Publishing fresh content regularly on your site helps you get more pages indexed by search engines, drive new prospective customers to your business and keep your blog readers coming back for more.
There are instances, however, where you don’t necessarily want your content to be published when you hit the publish button.
For example, here are some instances where you may not want to display a WordPress post as soon as it’s been added to the WordPress CMS:
- You go on a trip but you still want content being published on your blog on a regular schedule.
- You want an already published post removed have it be automatically published again at a future time and date.
- You would like to publish a daily post with the latest news about a certain subject for your loyal blog readers, but they live in a different time zone than you.
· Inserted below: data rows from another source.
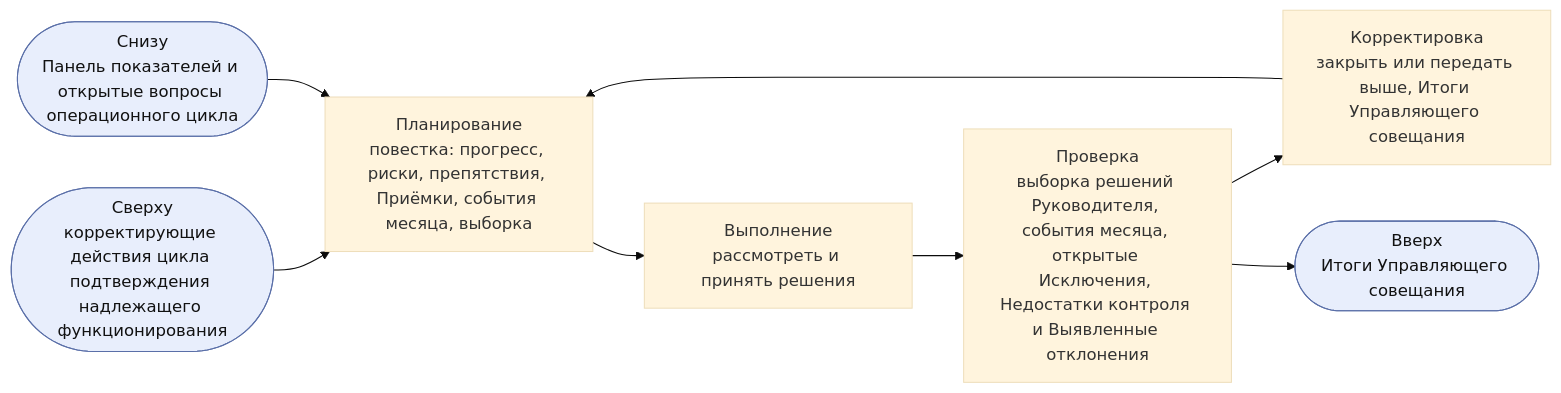
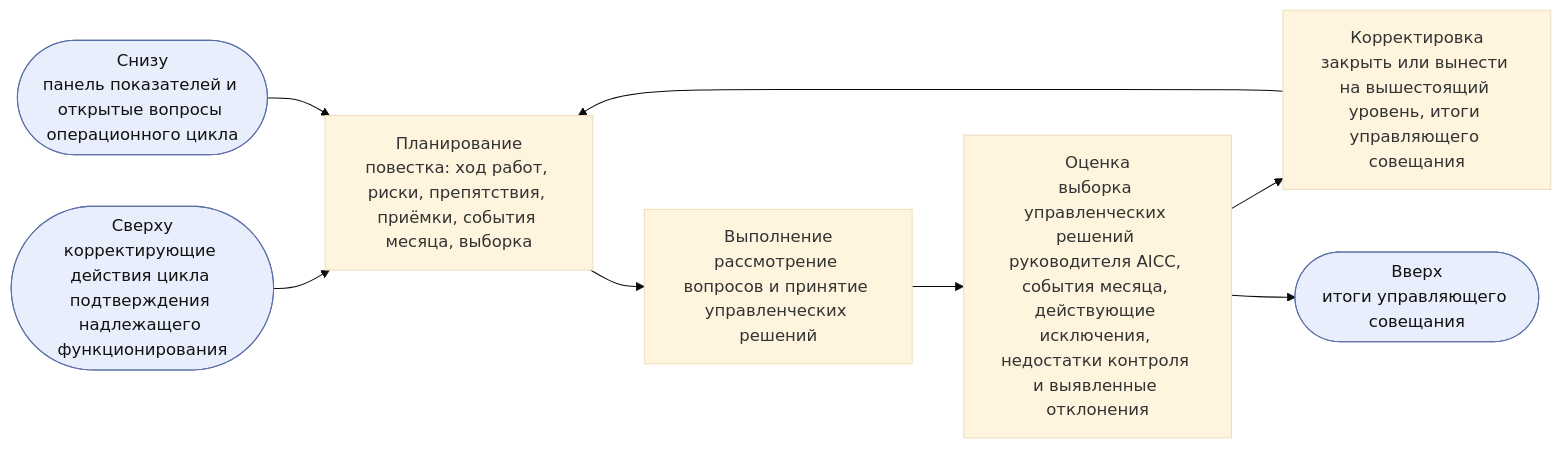
Before and after one commit to devhogu/ob-aicc: the fourth of 8 diagrams in charter/ru/documents/operating-model.md, drawn with Mermaid (base theme). The commit also changed other lines of this file and 2 other files, not shown here.

````diff
--- a/charter/ru/documents/operating-model.md
+++ b/charter/ru/documents/operating-model.md
@@ -207,8 +207,8 @@
 ```mermaid
 flowchart LR
   IN(["Сверху<br/>корректирующие действия цикла подтверждения надлежащего функционирования"]):::iface --> P
-  P["Планирование<br/>повестка: прогресс, риски, препятствия, Приёмки, события месяца, выборка"] --> D["Выполнение<br/>рассмотреть и принять решения"] --> C["Проверка<br/>выборка решений Руководителя, события месяца, открытые Исключения, Недостатки контроля и Выявленные отклонения"] --> A["Корректировка<br/>закрыть или передать выше, Итоги Управляющего совещания"] --> P
-  EV(["Снизу<br/>Панель показателей и открытые вопросы операционного цикла"]):::iface --> P
-  C --> UP(["Вверх<br/>Итоги Управляющего совещания"]):::iface
+  P["Планирование<br/>повестка: ход работ, риски, препятствия, приёмки, события месяца, выборка"] --> D["Выполнение<br/>рассмотрение вопросов и принятие управленческих решений"] --> C["Оценка<br/>выборка управленческих решений руководителя AICC, события месяца, действующие исключения, недостатки контроля и выявленные отклонения"] --> A["Корректировка<br/>закрыть или вынести на вышестоящий уровень, итоги управляющего совещания"] --> P
+  EV(["Снизу<br/>панель показателей и открытые вопросы операционного цикла"]):::iface --> P
+  C --> UP(["Вверх<br/>итоги управляющего совещания"]):::iface
   classDef iface fill:#e8eefc,stroke:#5a6fa8,color:#111
 ```
````
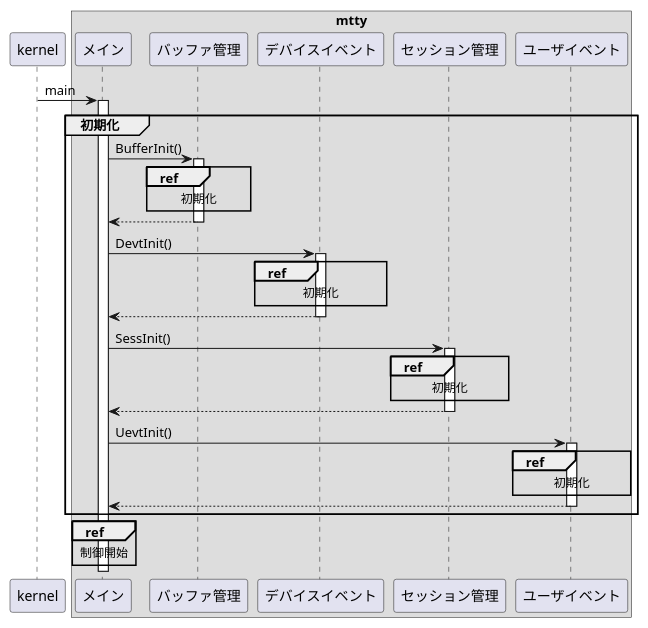
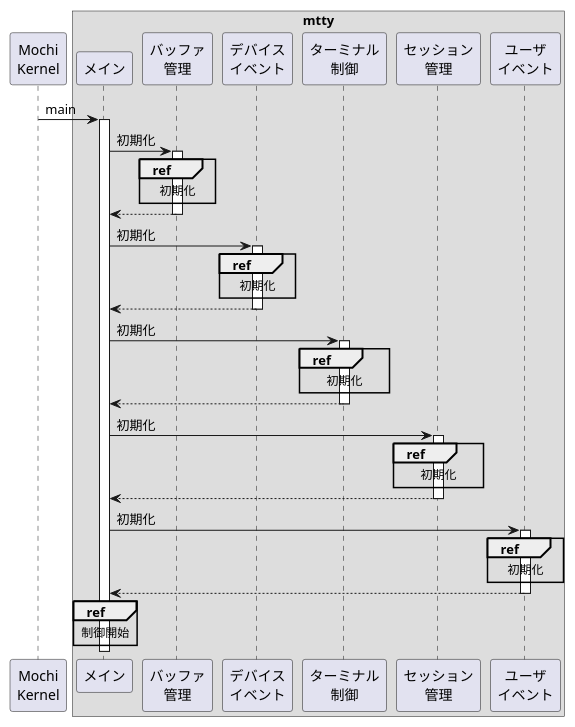
Before and after one commit to MasterMochi/mtty: the diagram in docs/docs/internal/main/init.puml, drawn with PlantUML. The commit also changed 167 other files, not shown here.

```diff
--- a/docs/docs/internal/main/init.puml
+++ b/docs/docs/internal/main/init.puml
@@ -1,43 +1,48 @@
 @startuml
 
-participant kernel
+participant "Mochi\nKernel" as kernel
 box "mtty"
-    participant "メイン"           as main
-    participant "バッファ管理"     as buffer
-    participant "デバイスイベント" as devt
-    participant "セッション管理"   as sess
-    participant "ユーザイベント"   as uevt
+    participant "メイン"             as main
+    participant "バッファ\n管理"     as bufmng
+    participant "デバイス\nイベント" as devt
+    participant "ターミナル\n制御"   as tctrl
+    participant "セッション\n管理"   as sessmng
+    participant "ユーザ\nイベント"   as uevt
 end box
 
 kernel -> main: main
 activate main
 
-group 初期化
-    main -> buffer: BufferInit()
-    activate buffer
-    ref over buffer: 初期化
-    main <-- buffer:
-    deactivate buffer
+main -> bufmng: 初期化
+activate bufmng
+ref over bufmng: 初期化
+main <-- bufmng:
+deactivate bufmng
 
-    main -> devt: DevtInit()
-    activate devt
-    ref over devt: 初期化
-    main <-- devt:
-    deactivate devt
+main -> devt: 初期化
+activate devt
+ref over devt: 初期化
+main <-- devt:
+deactivate devt
 
-    main -> sess: SessInit()
-    activate sess
-    ref over sess: 初期化
-    main <-- sess:
-    deactivate sess
+main -> tctrl: 初期化
+activate tctrl
+ref over tctrl: 初期化
+main <-- tctrl:
+deactivate tctrl
 
-    main -> uevt: UevtInit()
-    activate uevt
-    ref over uevt: 初期化
-    main <-- uevt:
-    deactivate uevt
-end group
+main -> sessmng: 初期化
+activate sessmng
+ref over sessmng: 初期化
+main <-- sessmng:
+deactivate sessmng
+
+main -> uevt: 初期化
+activate uevt
+ref over uevt: 初期化
+main <-- uevt:
+deactivate uevt
 
 ref over main: 制御開始
 
 @enduml
```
You’d like them to receive your new post every day at a certain time, but this would require you to be awake between 3 and 4 am to publish your blog post.
- You set aside one day each week to write a whole week’s worth of articles for your website, or you outsource your content creation to freelancers who deliver you dozens of articles once a month, but you don’t want to publish all of your new content at the same time!
- You set up an online training course and want the articles to be made available to members over a set period of time.
Wouldn’t it be great if you could just add a whole bunch of blog posts to your blog at once, and then have it automatically “drip-fed” to your readers so that only one new blog post got published each day, or week, or every few days?
You could then implement a “set and forget” system for scheduling and publishing new content to your blog that would keep your visitors regularly engaged, and be free to grow other areas of your business … or go away for a while and know that your content marketing strategy is still working for you.
Well … with WordPress you can! You can set a date/time in the future to publish your blog posts and WordPress will schedule and automatically publish or republish these on the exact dates and times that you specify.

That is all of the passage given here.